California Proposition 65 was passed in that state by voters in 1986, to protect the safety of drinking water and reduce toxic substance exposure in consumer products by requiring companies to place warning labels when these toxins are present. According to Gretchen DuBeau, executive director of Alliance for Natural Health USA (ANH-USA), Prop 65 is not playing out exactly as it was intended.
For one thing, consumers pay special attention to these warnings in the case of dietary supplements because they are something ingested, and not merely interacted with. But the larger issue according to DuBeau, and one that faces the supplement industry, are the “incentivized, opportunistic and abusive lawsuits” that the law has generated.
A low evidentiary bar is set for a lawsuit to be filed based on Prop 65. If a lawyer decides to sue a company on behalf of what is often a contrived, or “straw plaintiff,” all they must do is file a “notice of violation” that a toxic substance like lead may be present in a product, and 60 days later a lawsuit can be filed.
With the cost of litigation so high and the burden of proof on the defendant, many companies simply choose to settle by paying inflated attorney fees for the plaintiff. Certain entities, like the Environmental research Center, have filed dozens of such lawsuits, often using the same “plaintiff” over and over again. Since April 2010, more than 350 60-day notices have been filed related to Prop 65 overall, and supplement cases are on the rise, with a recent focus on greens products, said DuBeau. At least 61 of those recent cases have been settled for nearly $2 million, with over 100 notices withdrawn when companies choose to defend themselves. DuBeau noted that 132 supplement companies received notices in 2011.
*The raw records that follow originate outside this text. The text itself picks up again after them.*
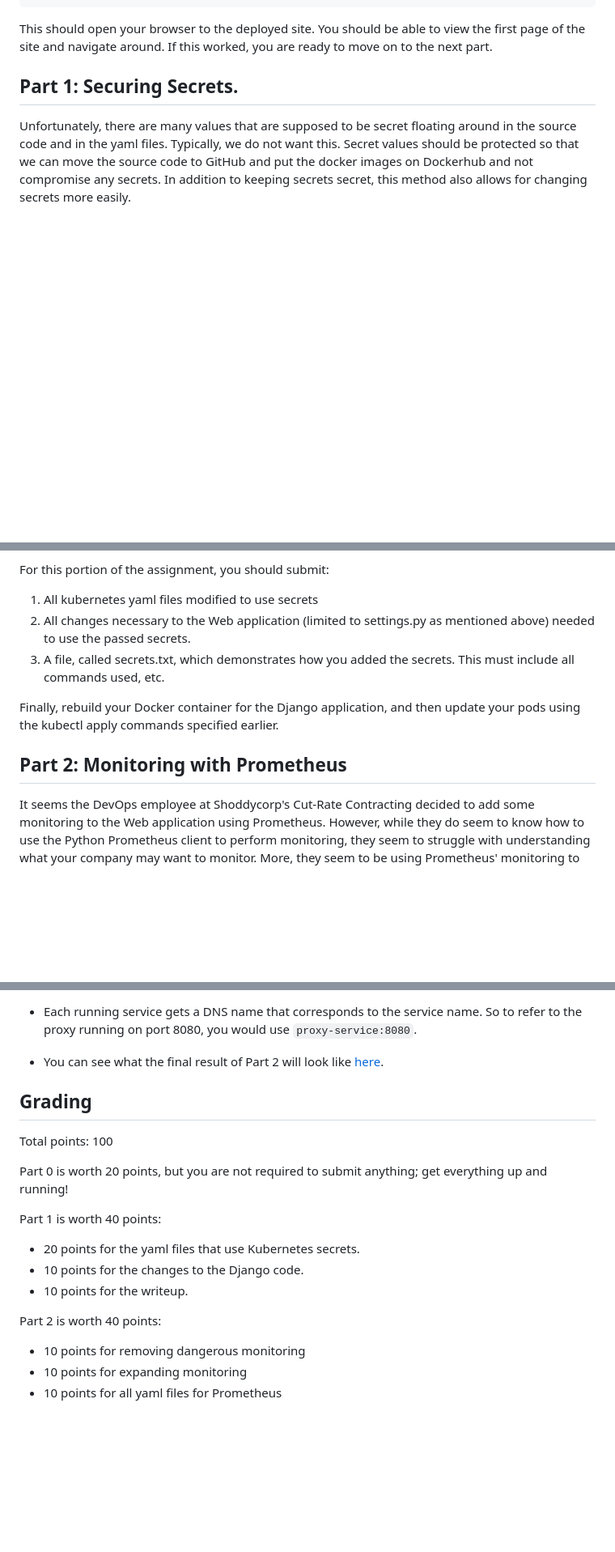
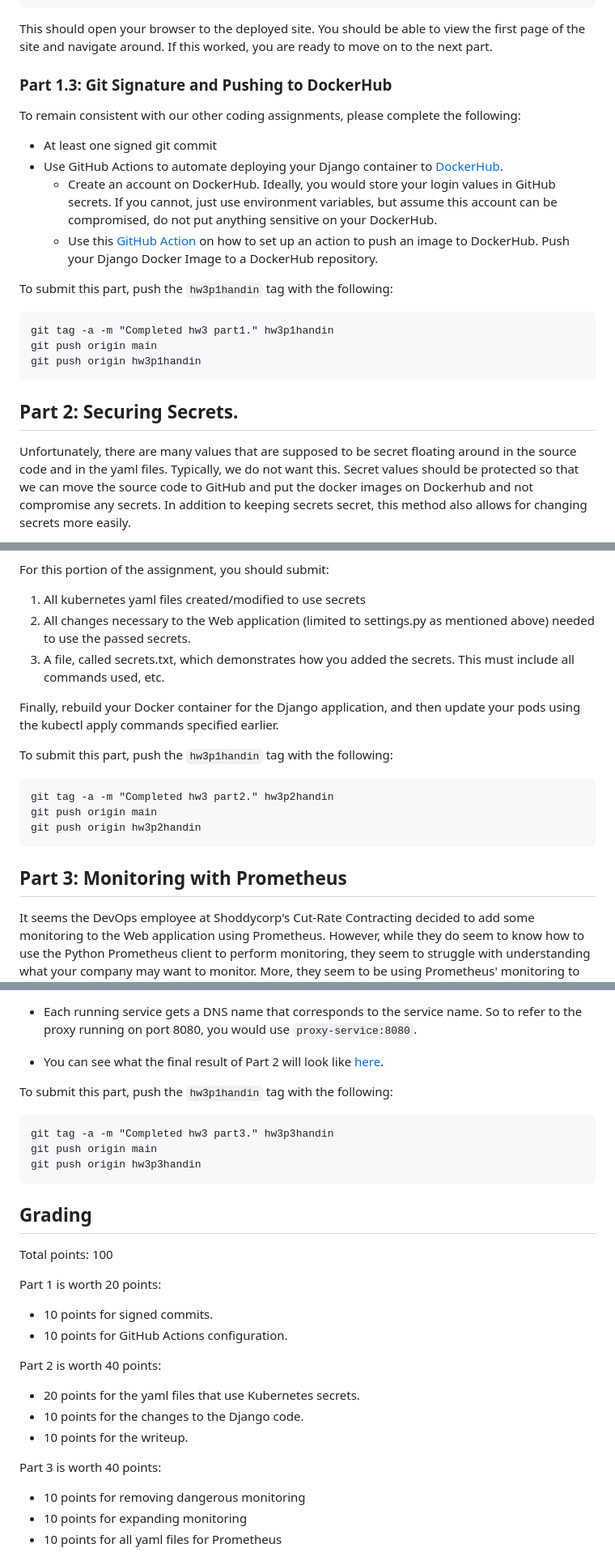
Before and after one commit to NYUAppSec/appsec_hw3, a Markdown page: README.md, 3 parts joined by grey strips. Shown: that part at 81% size. GitHub-like rendering; blank space fills up the shorter version.

Commit message:
Update README for spring 2024

````diff
--- a/README.md
+++ b/README.md
@@ -157,7 +157,23 @@ This should open your browser to the deployed site. You should be able to view
 the first page of the site and navigate around. If this worked, you are ready
 to move on to the next part.
 
-## Part 1: Securing Secrets.
+
+### Part 1.3: Git Signature and Pushing to DockerHub
+To remain consistent with our other coding assignments, please complete the following:
+
+* At least one signed git commit
+* Use GitHub Actions to automate deploying your Django container to [DockerHub](https://hub.docker.com/).
+  * Create an account on DockerHub. Ideally, you would store your login values in GitHub secrets. If you cannot, just use environment variables, but assume this account can be compromised, do not put anything sensitive on your DockerHub.
+  * Use this [GitHub Action](https://github.com/docker/build-push-action) on how to set up an action to push an image to DockerHub. Push your Django Docker Image to a DockerHub repository.
+
+To submit this part, push the `hw3p1handin` tag with the following:
+```commandline
+git tag -a -m "Completed hw3 part1." hw3p1handin
+git push origin main
+git push origin hw3p1handin
+```
+
+## Part 2: Securing Secrets.
 
 Unfortunately, there are many values that are supposed to be secret floating
 around in the source code and in the yaml files.
@@ -177,7 +195,7 @@ secrets](https://kubernetes.io/docs/tasks/inject-data-application/distribute-cre
 
 For this portion of the assignment, you should submit:
 
-1. All kubernetes yaml files modified to use secrets
+1. All kubernetes yaml files created/modified to use secrets
 2. All changes necessary to the Web application (limited to
    settings.py as mentioned above) needed to use the passed secrets.
 3. A file, called secrets.txt, which demonstrates how you added the secrets.
@@ -186,7 +204,14 @@ For this portion of the assignment, you should submit:
 Finally, rebuild your Docker container for the Django application, and then
 update your pods using the kubectl apply commands specified earlier.
 
-## Part 2: Monitoring with Prometheus
+To submit this part, push the `hw3p1handin` tag with the following:
+```commandline
+git tag -a -m "Completed hw3 part2." hw3p2handin
+git push origin main
+git push origin hw3p2handin
+```
+
+## Part 3: Monitoring with Prometheus
 
 It seems the DevOps employee at Shoddycorp's Cut-Rate Contracting decided to add
 some monitoring to the Web application using Prometheus. However, while they do
@@ -246,19 +271,29 @@ Hints:
 
 * You can see what the final result of Part 2 will look like [here](./FAQ.md#how-do-i-know-if-i-have-finished-part-2).
 
+To submit this part, push the `hw3p1handin` tag with the following:
+```commandline
+git tag -a -m "Completed hw3 part3." hw3p3handin
+git push origin main
+git push origin hw3p3handin
+```
+
 ## Grading
 
 Total points: 100
 
-Part 0 is worth 20 points, but you are not required to submit anything; get everything up and running!
+Part 1 is worth 20 points:
 
-Part 1 is worth 40 points:
+* 10 points for signed commits.
+* 10 points for GitHub Actions configuration.
+
+Part 2 is worth 40 points:
 
 * 20 points for the yaml files that use Kubernetes secrets.
 * 10 points for the changes to the Django code.
 * 10 points for the writeup.
 
-Part 2 is worth 40 points:
+Part 3 is worth 40 points:
 
 * 10 points for removing dangerous monitoring
 * 10 points for expanding monitoring
````
Also changed, not shown: other parts of README.md (+20 -15 lines).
Of particular note, there is the issue of manufacturers hanging retailers out to dry in spite of indemnity agreements. When a manufacturer has less than 10 employees, they are exempt from Prop 65 completely. When a lawsuit comes and a retailer then asks the manufacturer to defend them as promised, some manufacturers have recently claimed that this exemption gets them off the hook. Finally, it helps to note that many contaminants listed under Prop 65 are natural in the environment. Some of these are exempt from enforcement, but a company must prove they are not present in a product due to human activity.
Ultimately, DuBeau argues that Prop 65 as currently enforced is not good for consumers, but she noted that it is hard to amend such a well-entrenched law.
Published in WholeFoods Magazine, November 2012 (online 9-26-12)